Angels' Yunel Escobar on verge of becoming a U.S. citizen

Angels' Yunel Escobar on verge of becoming a U.S. citizen
Angels third baseman Yunel Escobar during spring training at Tempe Diablo stadium in Tempe, Ariz., on Feb. 25. (Gary Coronado / Los Angeles Times)

Two months ago, Yunel Escobar said Sunday at Angels camp, he decided he wanted to become an American citizen. Many of his Cuban countrymen who'd escaped already had completed the process, and his two children were born citizens.

So he spent the off-season studying this country's history and scheduled a naturalization test for Thursday in his adopted hometown of Miami. He passed the exam and now needs to take only the official oath to become a citizen. That will happen Friday, back in Miami, according to a team spokesman.


"It's not an easy process, as people might expect," Escobar said through broadcaster Jose Mota, who served as an interpreter. "The time was now. I'm going to be a guy with 10 years in the big leagues. … We thought it was the appropriate time to take the next step."

Escobar said he learned a lot of American history. He had not known of the Civil War, or details regarding the Axis powers within World War II.

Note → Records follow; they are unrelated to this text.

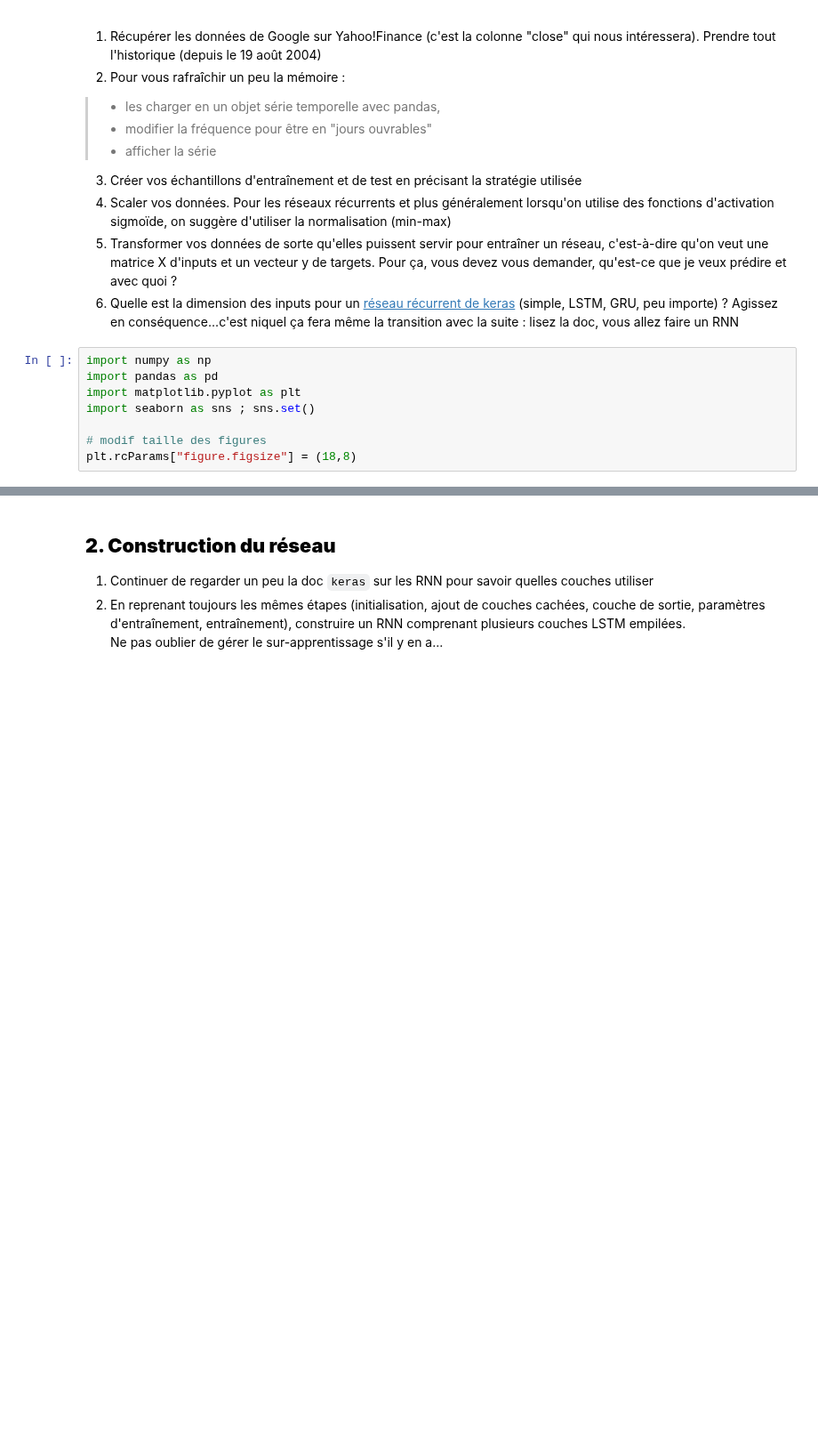
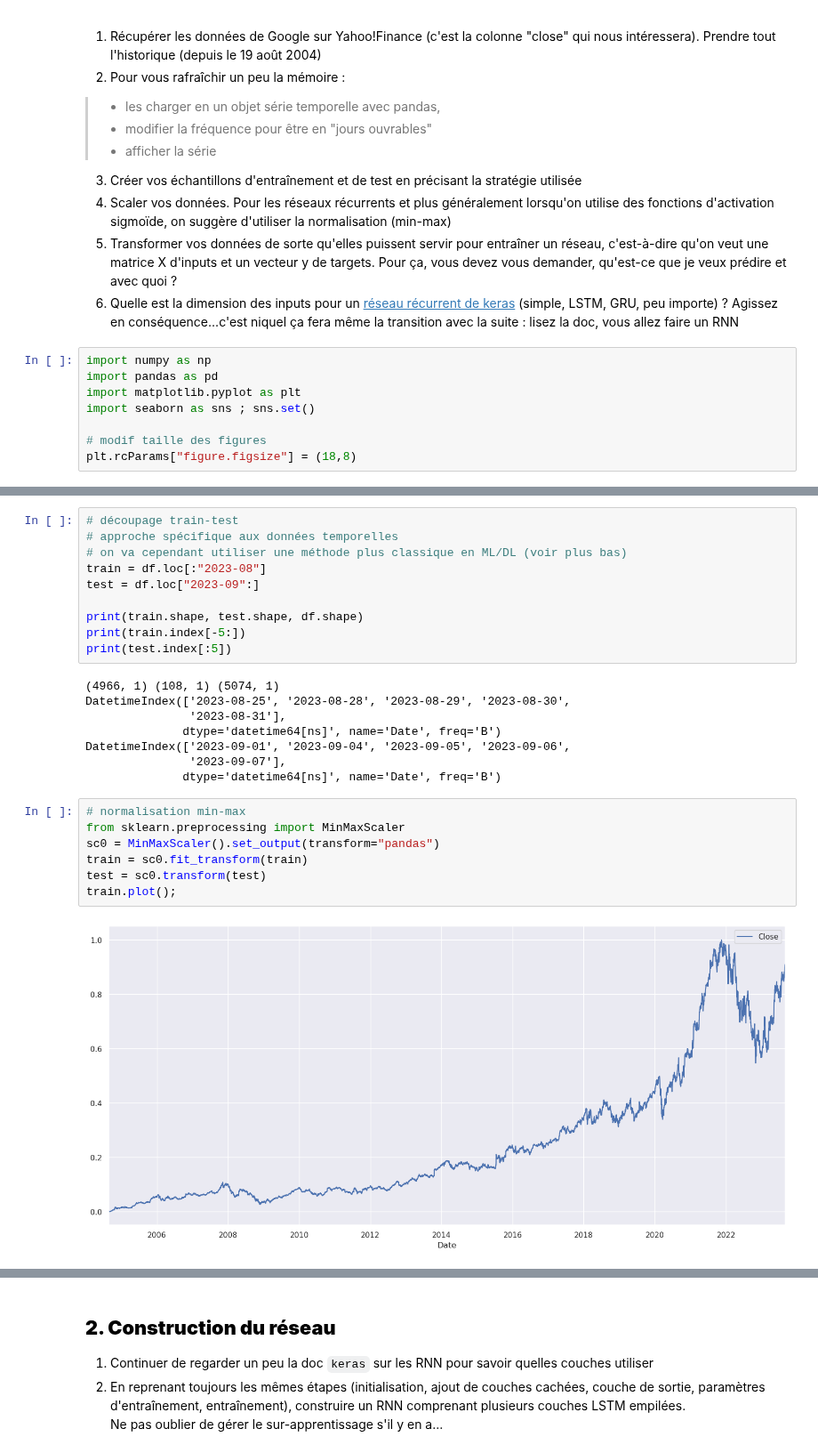
Before and after one commit to louiskuhn/IA-P3-Euskadi, a Jupyter notebook: Ressources/Deep Learning/Recurrent Neural Network/RNN - Prediction actions Google.ipynb, the cells around one changed output, grey strips where cells are left out. Shown at 89% size. Cells and saved outputs as stored; diff of their text form; blank space fills up the shorter version.

```diff
--- a/Ressources/Deep Learning/Recurrent Neural Network/RNN - Prediction actions Google.ipynb
+++ b/Ressources/Deep Learning/Recurrent Neural Network/RNN - Prediction actions Google.ipynb
@@ -55,0 +59,27 @@ df.plot();
+# %%
+# découpage train-test
+# approche spécifique aux données temporelles
+# on va cependant utiliser une méthode plus classique en ML/DL (voir plus bas)
+train = df.loc[:"2023-08"]
+test = df.loc["2023-09":]
+
+print(train.shape, test.shape, df.shape)
+print(train.index[-5:])
+print(test.index[:5])
+# %% [output]
+(4966, 1) (108, 1) (5074, 1)
+DatetimeIndex(['2023-08-25', '2023-08-28', '2023-08-29', '2023-08-30',
+               '2023-08-31'],
+              dtype='datetime64[ns]', name='Date', freq='B')
+DatetimeIndex(['2023-09-01', '2023-09-04', '2023-09-05', '2023-09-06',
+               '2023-09-07'],
+              dtype='datetime64[ns]', name='Date', freq='B')
+# %%
+# normalisation min-max
+from sklearn.preprocessing import MinMaxScaler
+sc0 = MinMaxScaler().set_output(transform="pandas")
+train = sc0.fit_transform(train)
+test = sc0.transform(test)
+train.plot();
+# %% [output]
+[figure, added]
```
Also changed, not shown: parts of 13 cells of this notebook.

Also two months ago, as part of the ongoing efforts to normalize U.S. and Cuban relations, the previous presidential administration announced an end to the 20-year-old "wet foot, dry foot" policy that had allowed Cuban immigrants to become legal residents after one year in the United States.

Escobar has lived in the United States since his September 2004 defection. To become an American citizen, he had to renounce his Cuban citizenship, a decision he called difficult.

"But I also know that this is the country that has provided for me, now and in the future," he said. "I left Cuba on a boat. It's one of those things where I know that the sacrifice I made was the best thing for my family."

Escobar, 34, spoke to reporters Sunday for the first time in many months. A free agent at year's end after his $7-million club option was exercised as expected in November, he answered questions about his goals for 2017.

He said he'd like to make more contact on offense, although his 11.8% strikeout rate was well below the league average and in line with his 2015 mark. And, he said, he'd like to eliminate errors he made a year ago on defense and on the bases.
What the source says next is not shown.